Saturday, December 24, 2016
BEST TV OF 2016: BOJACK HORSEMAN IS LIKE MAD MEN, BUT BETTER AND WITH HORSES
In years past, I collaborated on a year-end Best Of list with various other luminaries from Chud.com. Now that I'm on my own, the list will be more unfiltered and nonsensical, and also separated into individual entries. Oh, and it's scripted TV only (it's simpler that way). The ordering of said list is largely arbitrary, but if strict quantification of artistic merit makes you feel safe and aroused, consider this #2.

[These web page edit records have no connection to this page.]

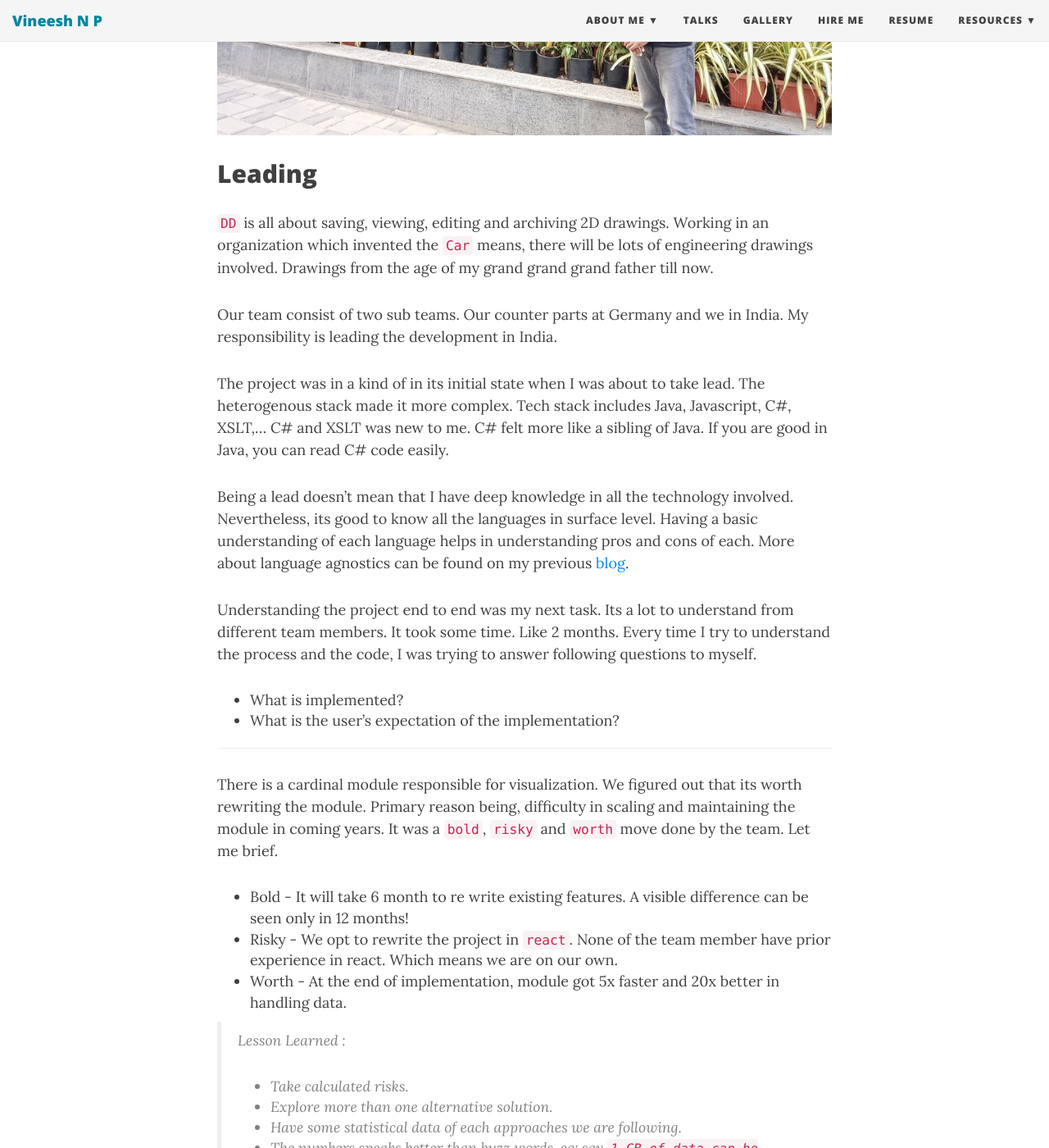
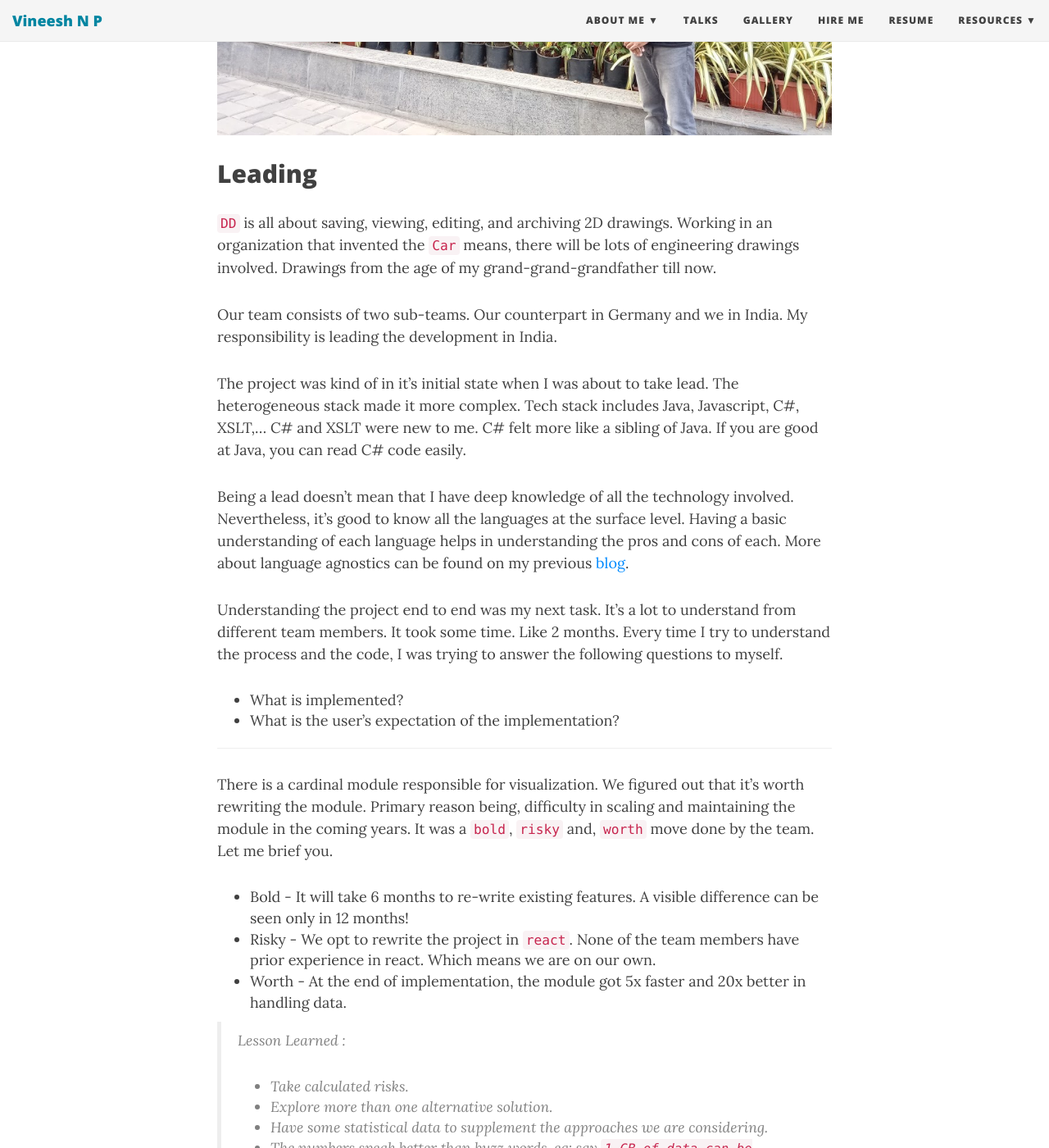
Before and after one commit to vineeshnp/vineeshnp.github.io, a Jekyll site: the page built from _posts/2021-07-05-leaving-daimler.md, in a window 1280 px wide and 1400 px high, scrolled down 1813 px. Shown: the whole window at 82% size. Built offline with Jekyll 4.4.1, drawn with Linux system fonts in a browser that asks for light colours; nearby versions of some CDN libraries; some of the changed text lies outside the part shown.

Commit message:
[Update Blog] Leaving Daimler - Several grammar and spell corrections.

```diff
--- a/_posts/2021-07-05-leaving-daimler.md
+++ b/_posts/2021-07-05-leaving-daimler.md
@@ -17,12 +17,12 @@
 Office reception is stunning. Had breakfast from cafeteria, and moved along with the joining group. Joining process was hassle free and motivating.
 
 That was two day's of induction. Collected the laptop. Figured out building and cubicle location. Called the buddy(contact person from team) to know the exact place.
-Met him, he walked us to the team. Also asked us(there was another person joining along with me) to choose the cubicle we want, as there were several free cubicle.
-I took the one, which was besides me. It all started from there.
+Met him, he walked us to the team. Also asked us(another person was joining along with me) to choose the cubicle we want, as there were several free cubicles.
+I took the one, which was beside me. It all started from there.
 
 
 ## Settling
-In the initial days, I did what most of us do in the new company. Building a network within the team. Walking through code base of existing projects.
+In the initial days, I did what most of us do in the new company. Building a network within the team. Walking through the code base of existing projects.
 Attending team meetings like reading Greek. Going through intranet pages. Understanding corporate policies, blah, blah, blah,...
 
 But soon I got assigned to a project `DD` - which changed my career at MBRDI.
@@ -31,50 +31,45 @@
 
 ## Leading
 
-`DD` is all about saving, viewing, editing and archiving 2D drawings. Working in an organization which invented the `Car` means, there will be lots of engineering drawings involved. Drawings from the age of my grand grand grand father till now.
+`DD` is all about saving, viewing, editing, and archiving 2D drawings. Working in an organization that invented the `Car` means, there will be lots of engineering drawings involved. Drawings from the age of my grand-grand-grandfather till now.
 
-Our team consist of two sub teams. Our counter parts at Germany and we in India. My responsibility is leading the development in India.
+Our team consists of two sub-teams. Our counterpart in Germany and we in India. My responsibility is leading the development in India.
 
-The project was in a kind of in its initial state when I was about to take lead. The heterogenous stack made it more complex.
+The project was kind of in it's initial state when I was about to take lead. The heterogeneous stack made it more complex.
 Tech stack includes Java, Javascript, C#, XSLT,...
-C# and XSLT was new to me. C# felt more like a sibling of Java.
-If you are good in Java, you can read C# code easily.
+C# and XSLT were new to me. C# felt more like a sibling of Java.
+If you are good at Java, you can read C# code easily.
 
-Being a lead doesn't mean that I have deep knowledge in all the technology involved. Nevertheless, its good to know all the languages in surface level. Having a basic understanding of each language helps in understanding pros and cons of each. More about language agnostics can be found on my previous [blog](/2018-05-01-being-language-agnostic/).
+Being a lead doesn't mean that I have deep knowledge of all the technology involved. Nevertheless, it's good to know all the languages at the surface level. Having a basic understanding of each language helps in understanding the pros and cons of each. More about language agnostics can be found on my previous [blog](/2018-05-01-being-language-agnostic/).
 
-Understanding the project end to end was my next task. Its a lot to understand from different team members. It took some time. Like 2 months.
- Every time I try to understand the process and the code, I was trying to answer following questions to myself.
+Understanding the project end to end was my next task. It's a lot to understand from different team members. It took some time. Like 2 months.
+ Every time I try to understand the process and the code, I was trying to answer the following questions to myself.
 - What is implemented?
 - What is the user's expectation of the implementation?
 
 ---
 
-There is a cardinal module responsible for visualization. We figured out that its worth rewriting the module.
-Primary reason being, difficulty in scaling and maintaining the module in coming years.
-It was a `bold`, `risky` and `worth` move done by the team. Let me brief.
+There is a cardinal module responsible for visualization. We figured out that it's worth rewriting the module.
+Primary reason being, difficulty in scaling and maintaining the module in the coming years.
+It was a `bold`, `risky` and, `worth` move done by the team. Let me brief you.
 
-* Bold - It will take 6 month to re write existing features. A visible difference can be seen only in 12 months!
-* Risky - We opt to rewrite the project in `react`. None of the team member have prior experience in react. Which means we are on our own.
-* Worth - At the end of implementation, module got 5x faster and 20x better in handling data.
+* Bold - It will take 6 months to re-write existing features. A visible difference can be seen only in 12 months!
+* Risky - We opt to rewrite the project in `react`. None of the team members have prior experience in react. Which means we are on our own.
+* Worth - At the end of implementation, the module got 5x faster and 20x better in handling data.
 
 > Lesson Learned :
 > - Take calculated risks.
 > - Explore more than one alternative solution.
-> - Have some statistical data of each approaches we are following.
-> - The numbers speaks better than buzz words. eg: say `1 GB of data can be rendered in 10 seconds` compared to `Using advanced rendering technique which make use of virtual DOM blah blah blah...`
+> - Have some statistical data to supplement the approaches we are considering.
+> - The numbers speak better than buzz words. eg: say `1 GB of data can be rendered in 10 seconds` compared to `Using advanced rendering technique which makes use of virtual DOM blah blah blah...`
 
 Sometimes we have to take risks.
-Fortunately in our case risks paid of well. But that doesn't mean that failure is inevitable.
-Sometimes, I was skeptical of success. The team's aspiration and
-our dream of project's success masked the thoughts of failure, virtually and literally.
-
-Few other things we were doing was...
-* Full CI-CD pipeline.
-* Automated and manual code reviews.
-* In code - in depth documentation.
+Fortunately in our case risks paid off well. But that doesn't mean that failure is inevitable.
+At times, I was skeptical of success. Then the team's aspiration and
+our dream of the project's success masked thoughts of failure, virtually and literally.
 
 ---
-Eventually I got a chance to lead the module responsible for 3D rendering as well. Unfortunately I could not take it further, as I have already opted to move out of Daimler.
+Eventually, I got a chance to lead the project responsible for 3D rendering as well. Unfortunately, I could not take it further, as I have already opted to move out of Daimler.
 
 
 ## Travelling
@@ -88,23 +83,22 @@
 ![DE5](/img/posts/leaving-daimler/de5.jpg)
 
 
-The weather at Stuttgart is at finest sometimes. It will be around 12 to 15 degree celsius. You could feel the breath vapour. Ambling on the streets, when the mild breeze give you a tight hug. Sometimes these are best enjoyed with your family, but again business trips.
-Streets are clean as water from Alps. Roads are well maintained. Atmosphere is spotless. The breath we take feels naturally sweet. Public transport is at its best. You can see the pristine stream of water flowing underneath the roads.
-Tulips of vivid colors are scattered along the streets. Its a feeling to be felt.
+The weather at Stuttgart is at its finest sometimes. It will be around 12 to 15 degrees celsius. You could feel the breath vapor. Ambling on the streets, when the mild breeze gives you a tight hug. Sometimes these are best enjoyed with your family, but again business trips.
+Streets are clean as water from the Alps. Roads are well maintained. The Atmosphere is spotless. The breath we take feels naturally sweet. Public transport is at its best. You can see the pristine stream of water flowing underneath the roads.
+Tulips of vivid colors are scattered along the streets. It's a feeling to be felt.
 
 ![DE6](/img/posts/leaving-daimler/de6.jpg)
 ![DE7](/img/posts/leaving-daimler/de7.jpg)
 ![DE8](/img/posts/leaving-daimler/de8.jpg)
 
-The primary reason for the country being neat and tidy is culture of the people. Germans treat the house and surroundings the same way.
-People obey and respect the rules. The same is done by authority as well. Getting drinkable water on public tap is not a luxury, its the
+The primary reason for the country being tidy is the culture of the people. Germans treat the house and surroundings the same way.
+People obey and respect the rules. The same is done by authority as well. Getting drinkable water on a public tap is not a luxury, it's the
  fundamental right of people.
 
 ---
 
-Office was at a walkable 3 KM from the hotel. Sometimes we walk, and some times we take Bus. While walking you will see exclusive walk ways
-for people who walk and cycles. Its a calm and relaxing feel to walk on the roads. After the long walk, when you reach office its a warm welcome.
-I mean the warmth of heater is a absolute pleasure, especially when its snowing outside.
+Our office was at a walkable 3 KM from the hotel. Sometimes we walk, and sometimes we take Bus. While walking you will see exclusive walkways
+for people who walk and cycle. It's a calm and relaxing feel to walk on the roads. After the long walk, when you reach the office it's a warm welcome. I mean the warmth of the heater is an absolute pleasure, especially when it's snowing outside.
 
 ![DE14](/img/posts/leaving-daimler/de14.jpg)
 ![DE16](/img/posts/leaving-daimler/de16.jpg)
@@ -115,15 +109,15 @@
 ...
 
 #### German Time
-So there was a meeting at Esslingen(~40Km from office), which we need to attend. Its with another department within Daimler.
-Meeting was at 10:00 AM, and we were leaving from office
-around 9:20 AM. So we got into a brand new C class Mercedes.
-Counter part took the riders position, and navigated to Esslingen. Off we leave Stuttgart,
-and passed the city roads to enter Autobahn. We could see the greeneries on both side.
+So there was a meeting at Esslingen(~40Km from the office), which we need to attend. Its with another department within Daimler.
+The meeting was at 10:00 AM, and we were leaving from office
+around 9:20 AM. So we got into a brand new C-class Mercedes.
+Counterpart took the rider's position and navigated to Esslingen. Off we leave Stuttgart,
+and passed the city roads to enter Autobahn. We could see the greeneries on both sides.
 And sometimes some AMGs and MSports swishing next to us. Autobahn is the only road(I know of),
-where there is no upper speed limit. Yes literally you could go on any speed. And we reached the
+where there is no upper-speed limit. Yes, literally you could go at any speed. And we reached the
 destination at 9:50 AM. Even google maps is punctual here.
-One thing in particular we see in Germany(and German organizations) is the punctuality.
+One thing, in particular, we see in Germany(and German organizations) is punctuality.
 If the meeting starts at 10:00 AM,  then 10:01 AM is a late time.
 
 
@@ -133,9 +127,9 @@
 
 #### German foods
 
-Afternoon I try to eat at cafeteria mostly. German food. Food is a bit expensive if we compare to Indian price.
+Afternoon I try to eat at the cafeteria mostly. German food. Food is a bit expensive if we compare it to the Indian price.
 It will be like 7 to 15 Euro average after employee discount.
-I really liked German cuisine. Its less spicy, healthy and tasty.
+I liked German cuisine. It's less spicy, healthy, and tasty.
 
 
 ![DE11](/img/posts/leaving-daimler/de11.jpg)
@@ -144,60 +138,60 @@
 
 #### Why travels are important?
 
-Generally it will be more of meetings when you are at Germany. Meetings where we plan the next release in detail.
-Working with counterparts closely help in understanding the problem's depth. Interacting with end users provides
-clear perspective of their expectation. We may get subtle feature requests from end users, which we might not even consider as user story.
-But lots of these tiny subtle features combined gives a user experience, where user feels fun to use.
-I feel travels is one of the best strategy for enriched development. For sure, am gonna miss the post COVID travels.
+Generally, it will be more of meetings when you are in Germany. Meetings where we plan the next release in detail.
+Working with counterparts closely helps in understanding the problem's depth. Interacting with end users provides
+a clear perspective of their expectations. We may get subtle feature requests from end-users, which we might not even consider as a user-story.
+But lots of these tiny subtle features combined give a user experience, where the user feels fun to use.
+I feel travel is one of the best strategies for enriched development. For sure, am gonna miss the post COVID travels.
 
 ## Mentoring
 
-People I have mentored at MBRDI were bright and enthusiastic. I was lucky to have such great mentees to be mentored.
+The people I have mentored at MBRDI were bright and enthusiastic. I was lucky to have such great mentees to be mentored.
 I wish all of them to have a great career path ahead.
-I love mentoring. For me mentoring is a two way channel. We will have a lot to teach and learn from the mentees.
+I love mentoring. For me mentoring is a two-way channel. We will have a lot to teach and learn from the mentees.
 
-I feels every team's growth relies on the youngsters in the team. If graduates or freshers are joining,
-we have to take responsibility to ensure that they are learning things in right direction.
-I have seen people getting mentored in wrong direction
+I feel every team's growth relies on the youngsters in the team. If graduates or freshers are joining,
+we have to take responsibility to ensure that they are learning things in the right direction.
+I have seen people getting mentored in the wrong direction
 and become stubborn to learn things the right way.
 
-> Its important to learn, its more important to know how to un learn things.
+> It's important to learn, It's more important to know how to unlearn things.
 
 ### Being mentee
 The astonishing journey at Daimler gave me a chance to interact with some of the awesome people within Daimler.
 Priceless knowledge learned from the mentors have affected the way I used to work.
-I would like to express all the counter parts, managers, leads and other colleagues a sincere thanks from bottom of my heart.
+I would like to express to all my counterparts, managers, leads, and other colleagues a sincere thanks from bottom of my heart.
 
 # Good Bye Daimler
 
-Saying good bye to Daimler is hard. In fact, it was very tough to take this decision. But when our options are limited, we may need to
+Saying goodbye to Daimler is hard. It was very tough to take this decision. But when our options are limited, we may need to
 take a choice.
 
-Nevertheless there were countless great things happened in my life, at Daimler. May be I will categorize and list few.
+Nevertheless, countless great things happened in my life, at Daimler. Maybe I will categorize and list a few.
 
 ### Takeaways from MBRDI.
 * Learned to respect time.
 * Take calculated risks.
-* Have larger vision of the project.
-* Understand business requirement, its as important as coding.
+* Have a larger vision of the project.
+* Understand business requirements, it's as important as coding.
 * Plan more and do less. Do not plan less and do more.
 
 ### Good things happened when am at MBRDI.
 * Became father.
-* Bought first vehicle.
+* Bought the first vehicle.
 * Visited Europe.
 * Consecutive departmental awards - 2020 & 2021.
-* Colleagues whom I don't forget for a life time.
+* Colleagues whom I don't forget for a lifetime.
 
-### Things that didn't moved well!
+### Things that didn't move well!
 * Keeping up with the technology trend.
 
 ### Why you should work for MBRDI?
 * Great office and infrastructure.
-* Work life balance.
-* Lots of learning opportunities out side the project.
-* Employee friendly HR policies.
+* Work-life balance.
+* Lots of learning opportunities outside the project.
+* Employee-friendly HR policies.
 * Travels to Germany.
-* Free Food - Breakfast, launch, evening snacks and dinner.
+* Free Food - Breakfast, launch, evening snacks, and dinner.
 
 > Danke Daimler.
```
Also changed, not shown: other parts of _posts/2021-07-05-leaving-daimler.md (+2 -2 lines).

It seems absurd on its face to say that the truest successor to Mad Men is a vulgar cartoon wherein half of the cast consists of anthropomorphic animals and beloved character actress Margo Martindale plays herself as a boozy, psychotic enemy of all mankind. So I’ll go one better: Bojack Horseman is not only better than all the derivations of Mad Men’s study of the eternal angst of financially and sexually overachieving but self-destructive middle-aged white men, it’s better than Mad Men itself.
Two things to put that claim in some context: 1) Mad Men is a quite good but very overrated show, and 2) I don’t give a damn that literally no one will agree with that, because I still get to be right about it. Yes, MM has glamorous production designs, erudite writing, sex appeal and ample wit. But wit is the humor of the terminally self-serious, and Bojack being a wacky animated comedy more readily identifiable as a progeny of The Simpsons' brand of sweeping satirical whimsy gives it sneaky advantages over its live action peers. For starters, it’s rarely even thought of as a peer to cable antihero shows, and the inherent goofiness that comes with the half-hour animated format has been used as cover to push its eponymous equine to even darker depths of addiction and destructiveness than Don Draper ever sunk. I used to fear the penultimate episodes of shows like The Wire or Game Of Thrones for how they always seemed to deliver the cruelest deaths, but I’ve come to dread that second to last episode of Bojack in the same way, to see what new low he could possibly, all-too-believably scrape. Last year’s was stunningly horrible. This year may be worse.
But it’s also screamingly funny. Not for nothing do I invoke The Simpsons; no one has done background, sign, and music gags as well and frequently since that show's heyday. It does inside-baseball skewering of the entertainment industry (another area where the animation serves as a buffer against the inherent insufferableness that comes with that territory) as well as anything since 30 Rock. Also, uniquely for Netflix, it has a strong sense of how to use its episodic format. The silent-film episode “Fish Out Of Water” justly received most of the attention for its form-bending theatrics, but the hilarious-turned-harrowing bender of “That’s Too Much, Man!” was as wild a ride as any hourlong drama took this year, and the ebullient ode to abortion that was “Brrap Brrap, Pew Pew!” outdid anything South Park did this year in terms of spit-your-drink-out funny takes on hot button issues. Bojack Horseman may be one of the worst
horses to ever front a sitcom, but Bojack
Horseman is the funniest sitcom on
Watch It For: All of the brilliance I didn’t even mention. Like Paul F. Tompkins’ demented positivity as celebrity golden retriever Mr. Peanutbutter, or Keith Olbermann’s skewering of his own blowhard image as perpetually-outraged whale of a news anchor.